Posted on: November 5, 2018 by admin

Jeremy Wright MP


Quality content is not being sufficiently rewarded, the Secretary of State for Digital, Culture, Media and Sport has said today.

Delivering a speech to the Society of Editors conference in Manchester, Jeremy Wright MP said that while he believed social media had brought great opportunities, it is vital that media organisation were rewarded for their work.

He said: “It is undeniable that the digital revolution has led to a world in which the value of quality content is not sufficiently rewarded.

“This means an understandable but harmful trend towards cheaper to produce content, which endangers the investigative journalism that needs time and resources to do well,” he said.

He added that there was an urgent need to look more closely at the issue.

He added: “On the one hand, I firmly believe that technology is a force for good and that social media platforms have brought great opportunities.

“But many of these platforms are powered by the sharing of news, and it is vital that the producers of this news are recognised and rewarded. I have urged Dame Frances to look carefully at this point.”

The government is thinking long and hard about how to support a vibrant press and the sustainability of the newspaper industry he said but the media should also take responsibility for maintaining public trust and in ensuring that newsrooms are representatives of the communities they serve.

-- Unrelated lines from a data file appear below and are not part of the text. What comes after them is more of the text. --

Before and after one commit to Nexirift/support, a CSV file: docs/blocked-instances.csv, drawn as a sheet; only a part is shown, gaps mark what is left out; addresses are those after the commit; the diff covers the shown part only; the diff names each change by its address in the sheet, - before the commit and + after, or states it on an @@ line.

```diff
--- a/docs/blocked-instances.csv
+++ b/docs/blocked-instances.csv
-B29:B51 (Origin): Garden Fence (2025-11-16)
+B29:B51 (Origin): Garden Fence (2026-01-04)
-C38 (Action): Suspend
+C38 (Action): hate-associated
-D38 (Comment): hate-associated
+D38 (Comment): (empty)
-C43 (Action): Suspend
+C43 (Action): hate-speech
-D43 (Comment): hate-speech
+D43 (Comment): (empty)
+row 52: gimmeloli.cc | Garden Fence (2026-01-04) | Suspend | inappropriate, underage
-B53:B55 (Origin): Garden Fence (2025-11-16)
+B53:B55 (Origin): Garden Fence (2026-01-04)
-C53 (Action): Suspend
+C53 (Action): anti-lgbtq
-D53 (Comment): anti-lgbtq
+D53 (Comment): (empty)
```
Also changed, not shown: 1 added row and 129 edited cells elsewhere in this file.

He said: “The press must also look at itself. Not only in terms of testing new business models, but in terms of remaining relevant to our discourse as a society in representing and reflecting the communities that you serve.

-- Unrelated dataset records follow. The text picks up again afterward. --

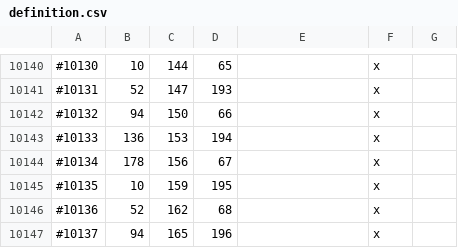
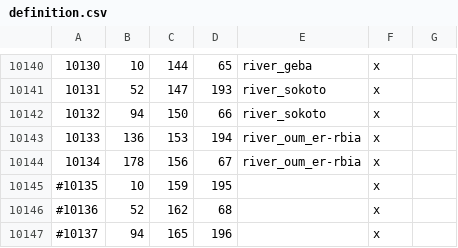
Before and after one commit to Licarious/MNR2, a CSV file: map_data/definition.csv, drawn as a sheet; only a part is shown, gaps mark what is left out; the diff covers the shown part only.

```diff
--- a/map_data/definition.csv
+++ b/map_data/definition.csv
@@ -10140,6 +10140,6 @@
-#10130;10;144;65;;x;
-#10131;52;147;193;;x;
-#10132;94;150;66;;x;
-#10133;136;153;194;;x;
-#10134;178;156;67;;x;
+10130;10;144;65;river_geba;x;
+10131;52;147;193;river_sokoto;x;
+10132;94;150;66;river_sokoto;x;
+10133;136;153;194;river_oum_er-rbia;x;
+10134;178;156;67;river_oum_er-rbia;x;
 #10135;10;159;195;;x;
```
Also changed, not shown: 98 edited cells elsewhere in this file, map_data/adjacencies.csv, 11 other files.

“The transfer of trust from generation to generation can no longer be taken for granted. But neither is it unachievable.

The shift to online presents opportunities to engage new audiences he said and proper representation is vital to winning and maintaining their trust.

“That means greater ethnic and gender diversity and greater diversity in the background of those who work in the press industry, and drawing on the talents of more of the country’s geography” he added.

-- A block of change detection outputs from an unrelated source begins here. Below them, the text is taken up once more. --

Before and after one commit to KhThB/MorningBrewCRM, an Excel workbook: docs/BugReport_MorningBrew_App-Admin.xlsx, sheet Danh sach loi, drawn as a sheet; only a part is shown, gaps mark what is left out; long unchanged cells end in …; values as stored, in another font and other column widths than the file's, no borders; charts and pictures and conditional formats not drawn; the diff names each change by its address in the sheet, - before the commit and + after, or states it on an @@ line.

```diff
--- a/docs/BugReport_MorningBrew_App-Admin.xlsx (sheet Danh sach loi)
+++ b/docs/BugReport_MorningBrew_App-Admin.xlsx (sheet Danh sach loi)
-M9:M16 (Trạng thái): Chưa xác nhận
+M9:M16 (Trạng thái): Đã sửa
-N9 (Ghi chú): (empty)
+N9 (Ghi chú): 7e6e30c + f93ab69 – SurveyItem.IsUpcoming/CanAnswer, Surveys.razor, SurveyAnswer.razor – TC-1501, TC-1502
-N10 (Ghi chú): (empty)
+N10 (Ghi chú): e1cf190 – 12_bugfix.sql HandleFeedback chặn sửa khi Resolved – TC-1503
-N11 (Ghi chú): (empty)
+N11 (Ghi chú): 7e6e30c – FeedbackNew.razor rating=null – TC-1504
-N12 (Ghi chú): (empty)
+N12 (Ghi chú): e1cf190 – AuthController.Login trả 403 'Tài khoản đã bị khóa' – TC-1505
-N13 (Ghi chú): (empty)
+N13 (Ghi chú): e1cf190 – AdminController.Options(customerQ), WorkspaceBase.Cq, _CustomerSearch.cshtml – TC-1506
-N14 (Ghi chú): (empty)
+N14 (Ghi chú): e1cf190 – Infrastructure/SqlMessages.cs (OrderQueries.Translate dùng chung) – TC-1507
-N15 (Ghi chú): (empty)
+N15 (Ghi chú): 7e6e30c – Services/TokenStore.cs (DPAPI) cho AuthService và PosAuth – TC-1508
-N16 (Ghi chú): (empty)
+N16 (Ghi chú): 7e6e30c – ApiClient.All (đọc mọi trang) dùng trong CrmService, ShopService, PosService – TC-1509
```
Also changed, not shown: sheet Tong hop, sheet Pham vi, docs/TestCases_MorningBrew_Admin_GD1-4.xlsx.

“Proper representation can be achieved in a variety of ways. And I would urge you, just as you ask probing questions of others, to ask probing questions about the make up of your own organisations.

“Not simply because it is the right thing to do, but because it makes good business sense.

“A more representative press is more likely to reach more people.”

Read the full text of the speech here.